ASSIGNMENT: Reprint the lines below as they are, minus the pictures.

AVAILABLE DATA:
/---
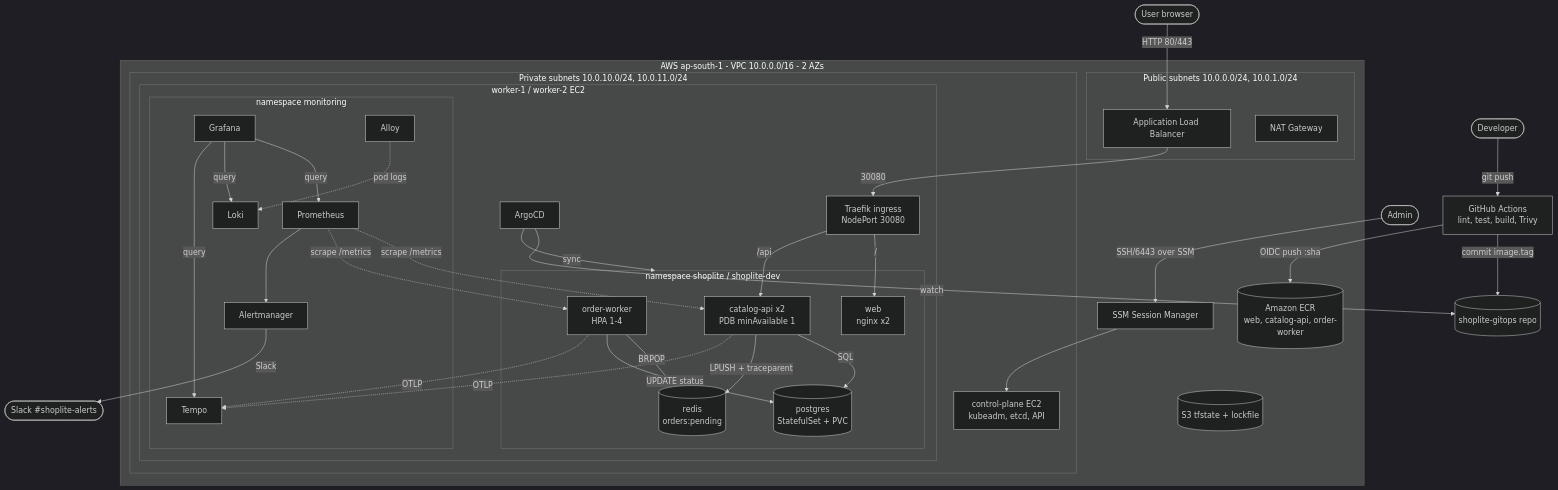
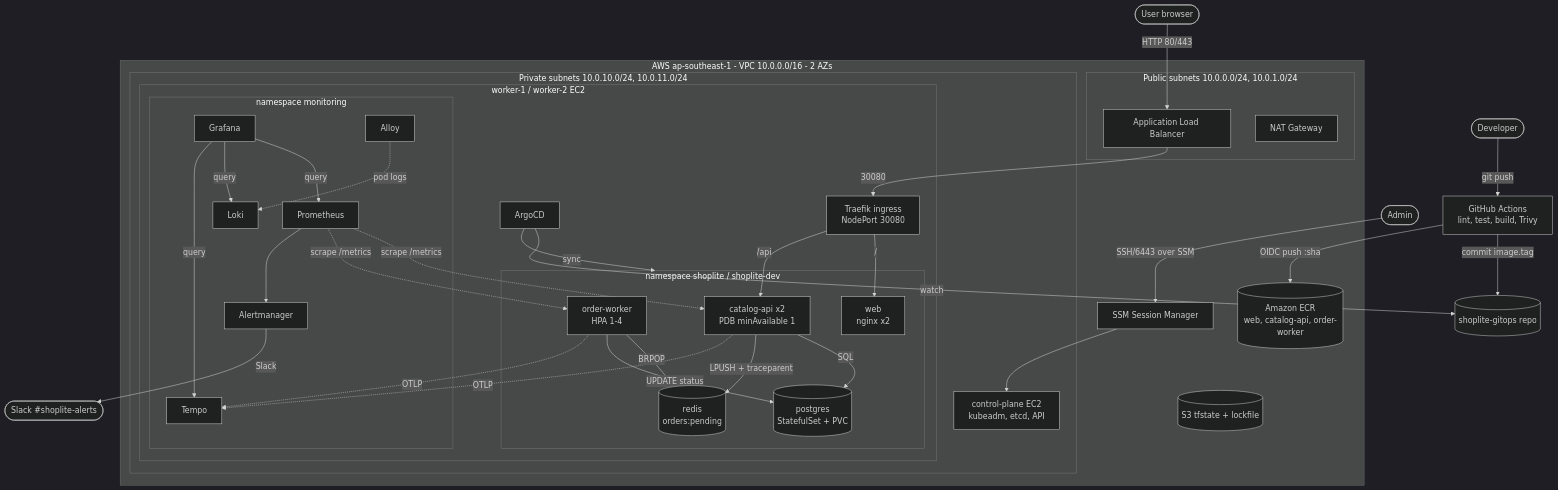
Before and after one commit to Nihandops/shoplite-app: the diagram in docs/architecture-diagram/architecture.mmd, drawn with Mermaid (dark theme). The commit also changed 11 other files, not shown here.

Commit message:
Region ap-southeast-1; Q3 server with its own VPC

```diff
--- a/docs/architecture-diagram/architecture.mmd
+++ b/docs/architecture-diagram/architecture.mmd
@@ -1,59 +1,59 @@
 flowchart TB
   user([User browser]) -->|HTTP 80/443| alb
 
-  subgraph aws[AWS ap-south-1 - VPC 10.0.0.0/16 - 2 AZs]
+  subgraph aws[AWS ap-southeast-1 - VPC 10.0.0.0/16 - 2 AZs]
     subgraph pub[Public subnets 10.0.0.0/24, 10.0.1.0/24]
       alb[Application Load Balancer]
       nat[NAT Gateway]
     end
     subgraph priv[Private subnets 10.0.10.0/24, 10.0.11.0/24]
       cp[control-plane EC2<br/>kubeadm, etcd, API]
       subgraph workers[worker-1 / worker-2 EC2]
         traefik[Traefik ingress<br/>NodePort 30080]
         subgraph ns[namespace shoplite / shoplite-dev]
           web[web<br/>nginx x2]
           api[catalog-api x2<br/>PDB minAvailable 1]
           worker[order-worker<br/>HPA 1-4]
           pg[(postgres<br/>StatefulSet + PVC)]
           redis[(redis<br/>orders:pending)]
         end
         subgraph mon[namespace monitoring]
           prom[Prometheus]
           am[Alertmanager]
           graf[Grafana]
           loki[Loki]
           tempo[Tempo]
           alloy[Alloy]
         end
         argo[ArgoCD]
       end
     end
     ecr[(Amazon ECR<br/>web, catalog-api, order-worker)]
     s3[(S3 tfstate + lockfile)]
     ssm[SSM Session Manager]
   end
 
   alb -->|30080| traefik
   traefik -->|/| web
   traefik -->|/api| api
   api -->|SQL| pg
   api -->|LPUSH + traceparent| redis
   worker -->|BRPOP| redis
   worker -->|UPDATE status| pg
   api -. OTLP .-> tempo
   worker -. OTLP .-> tempo
   prom -. scrape /metrics .-> api
   prom -. scrape /metrics .-> worker
   alloy -. pod logs .-> loki
   prom --> am
   am -->|Slack| slack([Slack #shoplite-alerts])
   graf -->|query| prom
   graf -->|query| loki
   graf -->|query| tempo
 
   dev([Developer]) -->|git push| gh[GitHub Actions<br/>lint, test, build, Trivy]
   gh -->|OIDC push :sha| ecr
   gh -->|commit image.tag| gitops[(shoplite-gitops repo)]
   argo -->|watch| gitops
   argo -->|sync| ns
   admin([Admin]) -->|SSH/6443 over SSM| ssm --> cp
```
\---
SOLUTION TO THIS EXERCISE:
Before and after one commit to Nihandops/shoplite-app: the diagram in docs/architecture-diagram/architecture.mmd, drawn with Mermaid (dark theme). The commit also changed 11 other files, not shown here.

Commit message:
Region ap-southeast-1; Q3 server with its own VPC

```diff
--- a/docs/architecture-diagram/architecture.mmd
+++ b/docs/architecture-diagram/architecture.mmd
@@ -1,59 +1,59 @@
 flowchart TB
   user([User browser]) -->|HTTP 80/443| alb
 
-  subgraph aws[AWS ap-south-1 - VPC 10.0.0.0/16 - 2 AZs]
+  subgraph aws[AWS ap-southeast-1 - VPC 10.0.0.0/16 - 2 AZs]
     subgraph pub[Public subnets 10.0.0.0/24, 10.0.1.0/24]
       alb[Application Load Balancer]
       nat[NAT Gateway]
     end
     subgraph priv[Private subnets 10.0.10.0/24, 10.0.11.0/24]
       cp[control-plane EC2<br/>kubeadm, etcd, API]
       subgraph workers[worker-1 / worker-2 EC2]
         traefik[Traefik ingress<br/>NodePort 30080]
         subgraph ns[namespace shoplite / shoplite-dev]
           web[web<br/>nginx x2]
           api[catalog-api x2<br/>PDB minAvailable 1]
           worker[order-worker<br/>HPA 1-4]
           pg[(postgres<br/>StatefulSet + PVC)]
           redis[(redis<br/>orders:pending)]
         end
         subgraph mon[namespace monitoring]
           prom[Prometheus]
           am[Alertmanager]
           graf[Grafana]
           loki[Loki]
           tempo[Tempo]
           alloy[Alloy]
         end
         argo[ArgoCD]
       end
     end
     ecr[(Amazon ECR<br/>web, catalog-api, order-worker)]
     s3[(S3 tfstate + lockfile)]
     ssm[SSM Session Manager]
   end
 
   alb -->|30080| traefik
   traefik -->|/| web
   traefik -->|/api| api
   api -->|SQL| pg
   api -->|LPUSH + traceparent| redis
   worker -->|BRPOP| redis
   worker -->|UPDATE status| pg
   api -. OTLP .-> tempo
   worker -. OTLP .-> tempo
   prom -. scrape /metrics .-> api
   prom -. scrape /metrics .-> worker
   alloy -. pod logs .-> loki
   prom --> am
   am -->|Slack| slack([Slack #shoplite-alerts])
   graf -->|query| prom
   graf -->|query| loki
   graf -->|query| tempo
 
   dev([Developer]) -->|git push| gh[GitHub Actions<br/>lint, test, build, Trivy]
   gh -->|OIDC push :sha| ecr
   gh -->|commit image.tag| gitops[(shoplite-gitops repo)]
   argo -->|watch| gitops
   argo -->|sync| ns
   admin([Admin]) -->|SSH/6443 over SSM| ssm --> cp
```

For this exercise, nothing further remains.